● What to produce
Which lines of the entries contain the word "source"? Please list them.

● Supplied data
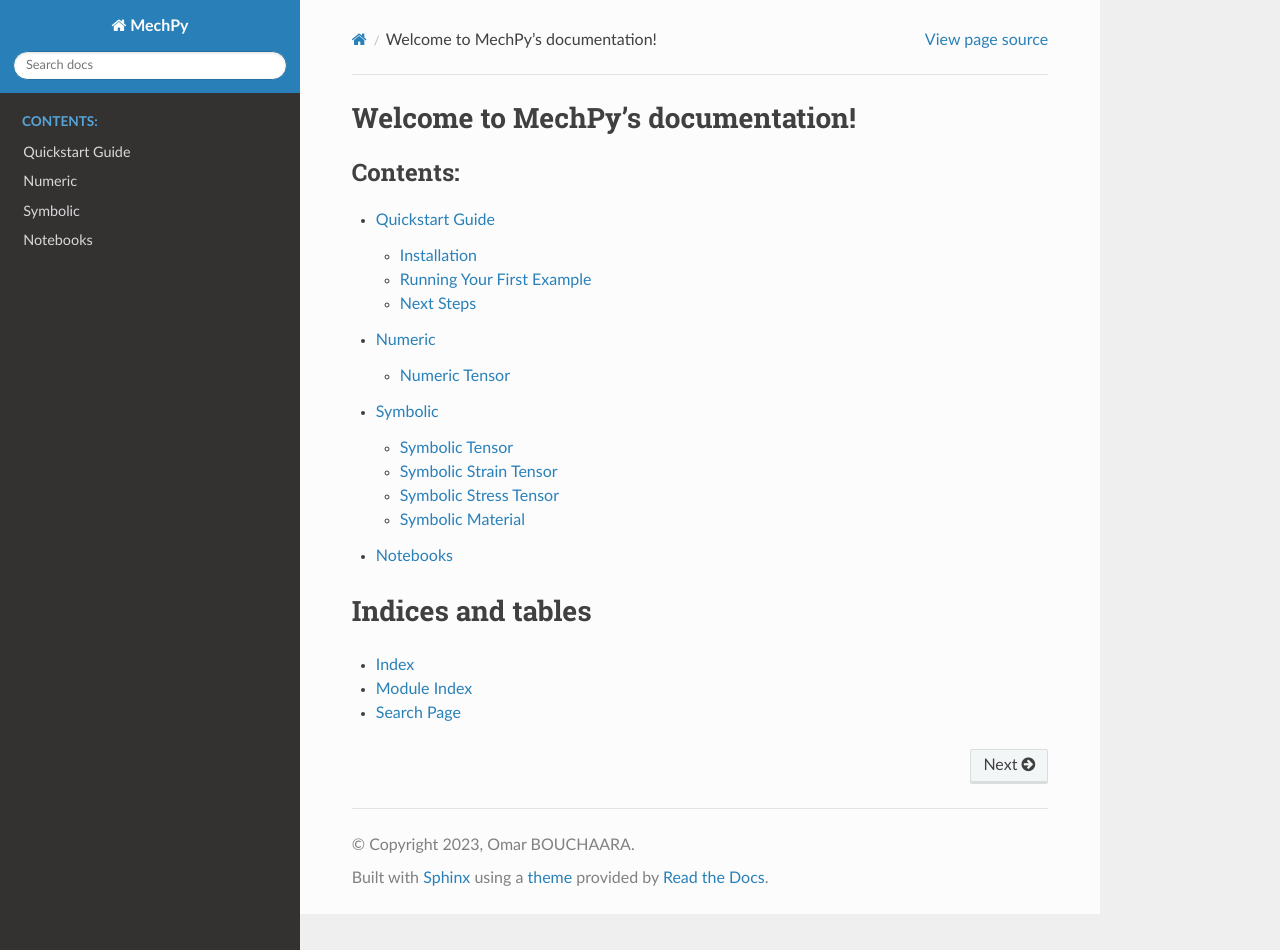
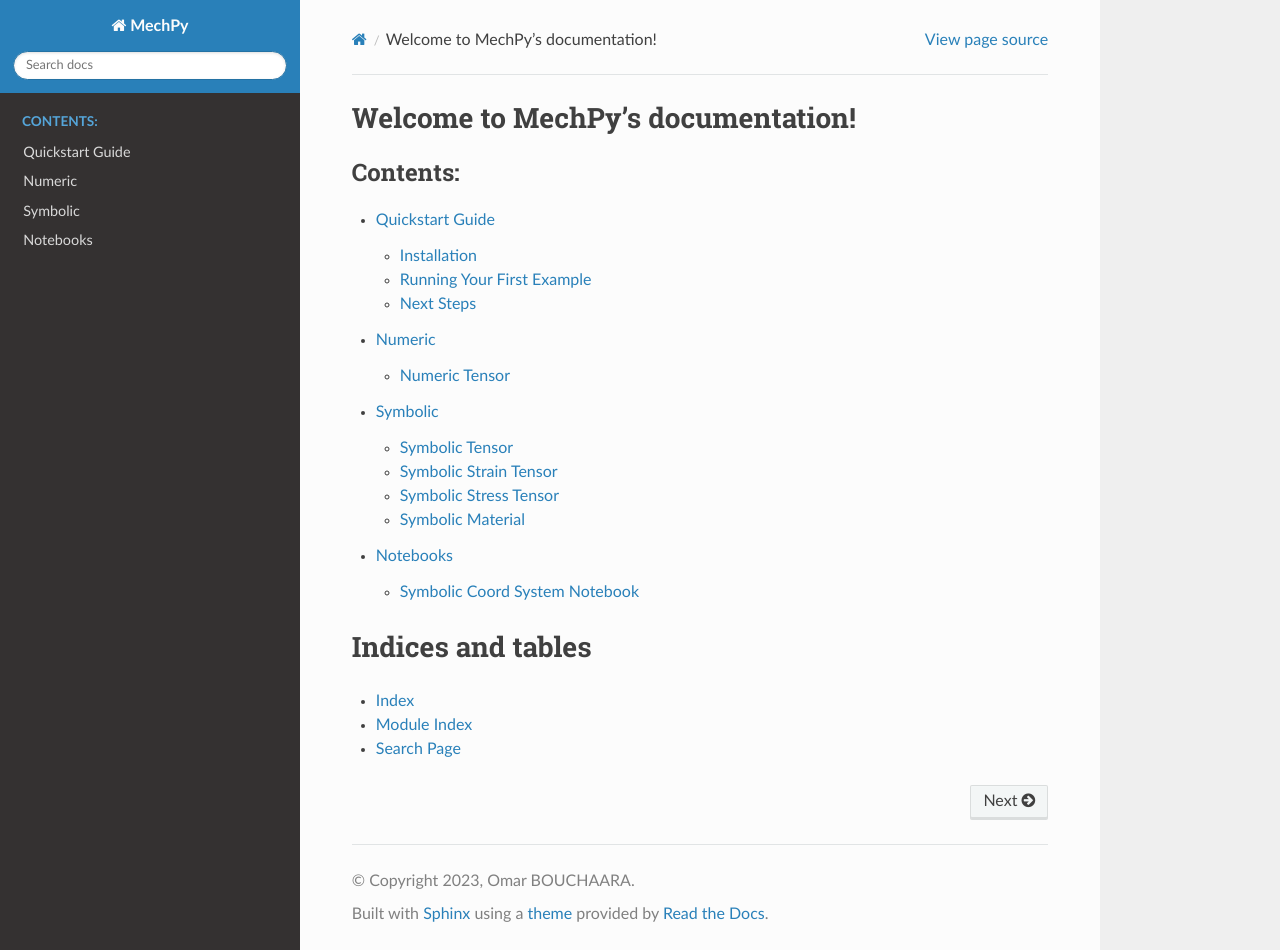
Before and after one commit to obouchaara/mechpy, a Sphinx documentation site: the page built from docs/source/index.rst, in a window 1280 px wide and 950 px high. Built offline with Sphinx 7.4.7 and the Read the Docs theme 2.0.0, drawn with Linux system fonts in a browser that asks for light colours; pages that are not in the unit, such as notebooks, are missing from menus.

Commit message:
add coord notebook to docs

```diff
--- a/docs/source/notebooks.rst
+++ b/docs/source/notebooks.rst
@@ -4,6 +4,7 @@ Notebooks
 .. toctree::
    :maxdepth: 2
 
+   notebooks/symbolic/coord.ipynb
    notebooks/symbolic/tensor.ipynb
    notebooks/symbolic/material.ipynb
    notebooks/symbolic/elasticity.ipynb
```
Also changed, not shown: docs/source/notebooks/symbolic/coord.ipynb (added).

--

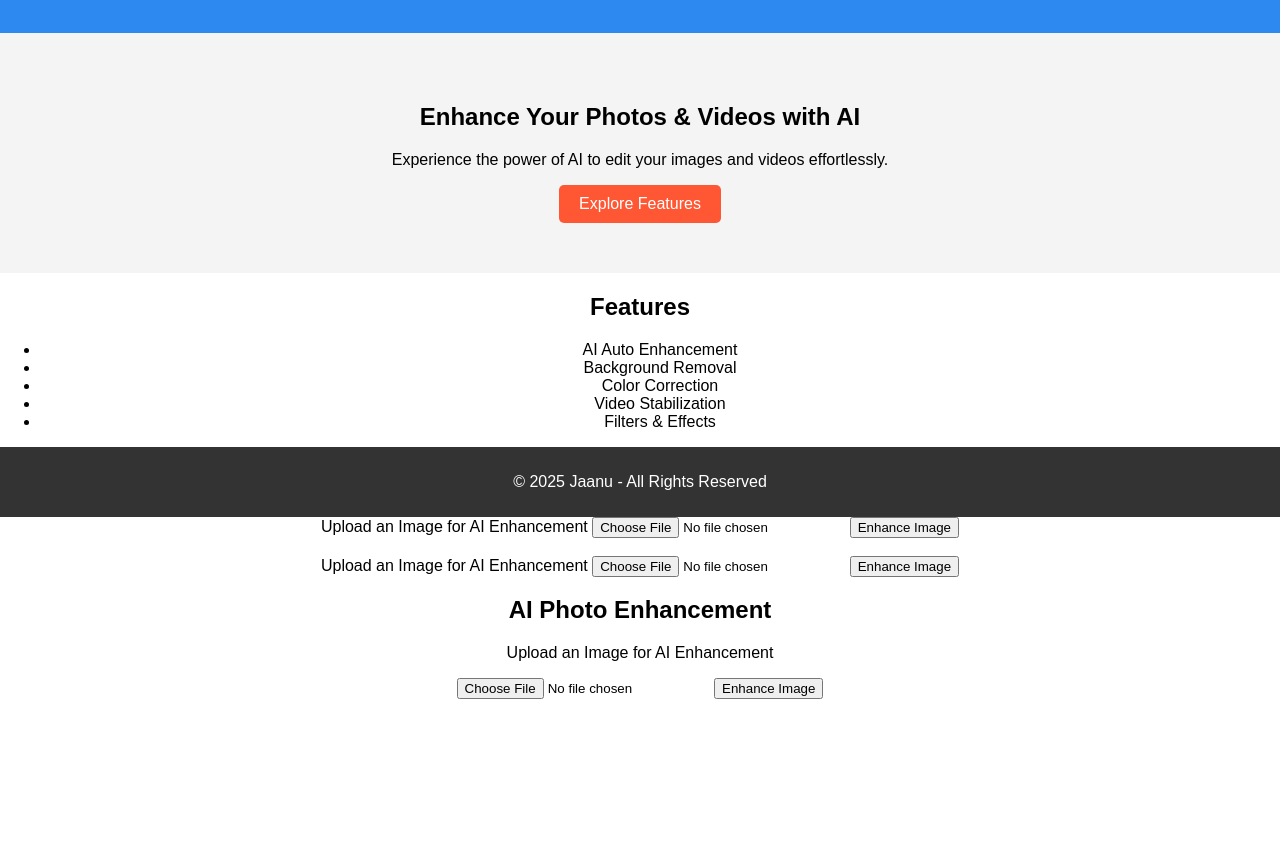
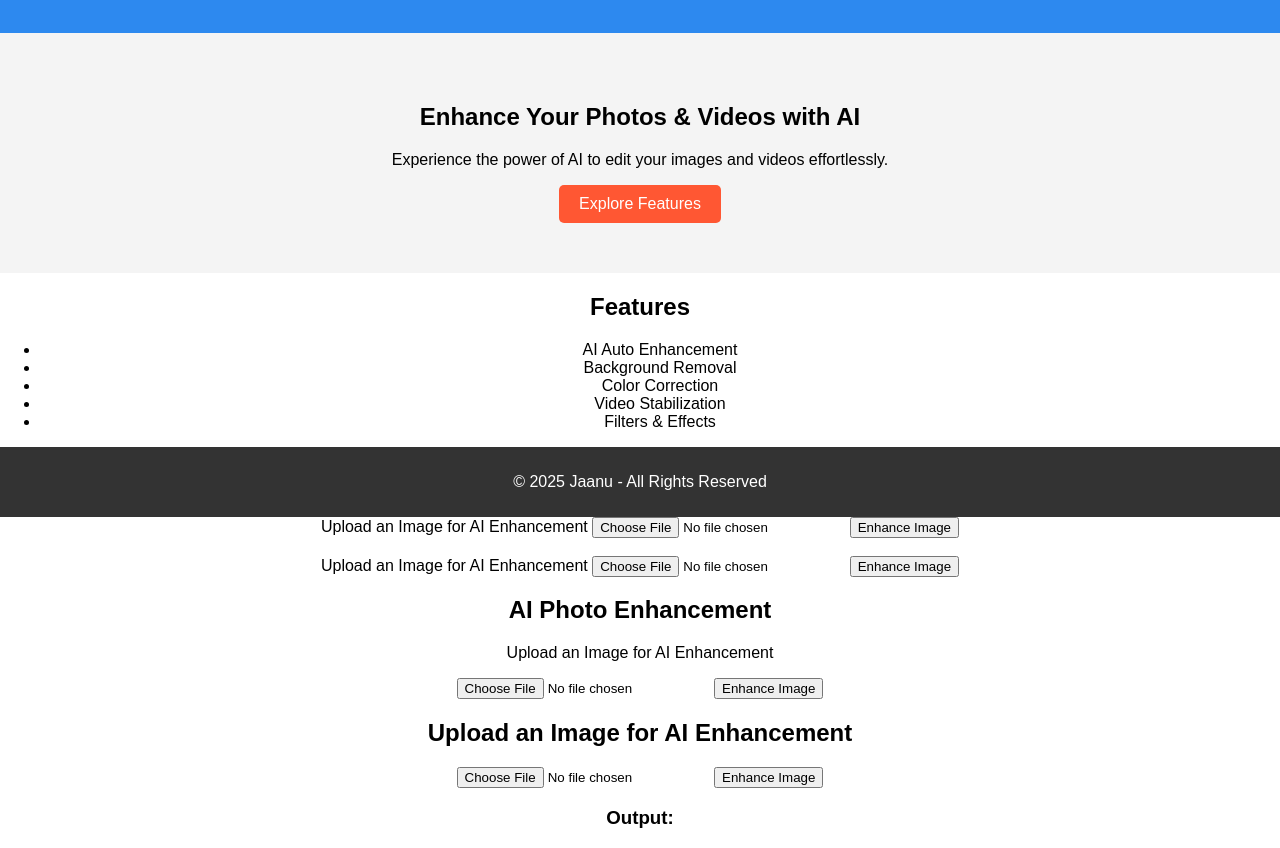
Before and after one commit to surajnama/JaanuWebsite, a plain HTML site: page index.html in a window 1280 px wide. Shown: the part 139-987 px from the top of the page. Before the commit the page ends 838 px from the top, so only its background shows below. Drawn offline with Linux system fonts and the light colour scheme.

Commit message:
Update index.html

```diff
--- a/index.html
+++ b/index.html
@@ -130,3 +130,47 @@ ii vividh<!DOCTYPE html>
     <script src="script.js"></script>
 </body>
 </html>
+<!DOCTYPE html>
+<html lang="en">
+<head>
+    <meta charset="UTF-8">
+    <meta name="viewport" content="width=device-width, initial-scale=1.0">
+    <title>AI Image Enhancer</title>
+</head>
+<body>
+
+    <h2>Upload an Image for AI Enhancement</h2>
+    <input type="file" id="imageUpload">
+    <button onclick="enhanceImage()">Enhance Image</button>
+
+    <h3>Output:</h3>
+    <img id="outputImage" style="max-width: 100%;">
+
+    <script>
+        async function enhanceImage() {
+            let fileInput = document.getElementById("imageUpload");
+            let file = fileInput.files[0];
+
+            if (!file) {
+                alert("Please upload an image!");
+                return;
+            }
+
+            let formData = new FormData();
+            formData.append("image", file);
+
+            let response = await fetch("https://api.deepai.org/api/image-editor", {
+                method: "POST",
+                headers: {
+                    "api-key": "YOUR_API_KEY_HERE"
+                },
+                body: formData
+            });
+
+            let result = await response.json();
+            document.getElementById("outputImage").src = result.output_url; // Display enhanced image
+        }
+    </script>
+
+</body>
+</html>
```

==

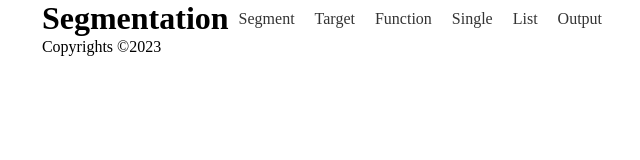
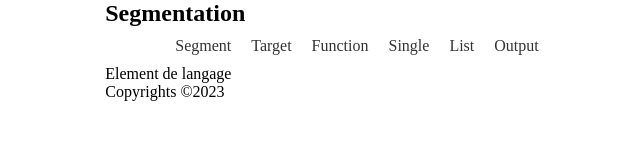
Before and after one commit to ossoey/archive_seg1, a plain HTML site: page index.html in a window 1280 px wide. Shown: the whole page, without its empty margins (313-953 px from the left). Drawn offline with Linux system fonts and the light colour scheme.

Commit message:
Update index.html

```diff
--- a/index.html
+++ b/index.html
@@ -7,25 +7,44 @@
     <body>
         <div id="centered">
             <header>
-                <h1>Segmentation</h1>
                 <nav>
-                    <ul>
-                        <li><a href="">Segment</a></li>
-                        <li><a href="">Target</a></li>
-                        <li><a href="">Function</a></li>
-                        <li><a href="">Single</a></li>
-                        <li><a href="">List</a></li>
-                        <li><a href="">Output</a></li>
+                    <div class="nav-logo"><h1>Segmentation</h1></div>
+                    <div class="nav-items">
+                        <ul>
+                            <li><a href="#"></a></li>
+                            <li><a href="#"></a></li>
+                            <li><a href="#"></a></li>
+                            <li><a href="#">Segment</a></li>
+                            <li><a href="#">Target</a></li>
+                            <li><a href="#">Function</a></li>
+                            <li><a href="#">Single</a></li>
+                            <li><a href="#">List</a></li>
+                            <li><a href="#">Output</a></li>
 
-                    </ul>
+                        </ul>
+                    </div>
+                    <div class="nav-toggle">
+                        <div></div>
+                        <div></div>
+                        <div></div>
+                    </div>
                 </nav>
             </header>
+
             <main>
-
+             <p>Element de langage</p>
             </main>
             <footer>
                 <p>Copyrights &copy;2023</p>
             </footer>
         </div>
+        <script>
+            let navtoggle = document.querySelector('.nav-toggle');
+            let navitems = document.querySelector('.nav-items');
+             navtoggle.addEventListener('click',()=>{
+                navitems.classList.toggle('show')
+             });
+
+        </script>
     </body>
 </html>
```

● Your solution
Before and after one commit to obouchaara/mechpy, a Sphinx documentation site: the page built from docs/source/index.rst, in a window 1280 px wide and 950 px high. Built offline with Sphinx 7.4.7 and the Read the Docs theme 2.0.0, drawn with Linux system fonts in a browser that asks for light colours; pages that are not in the unit, such as notebooks, are missing from menus.
--- a/docs/source/notebooks.rst
+++ b/docs/source/notebooks.rst
Also changed, not shown: docs/source/notebooks/symbolic/coord.ipynb (added).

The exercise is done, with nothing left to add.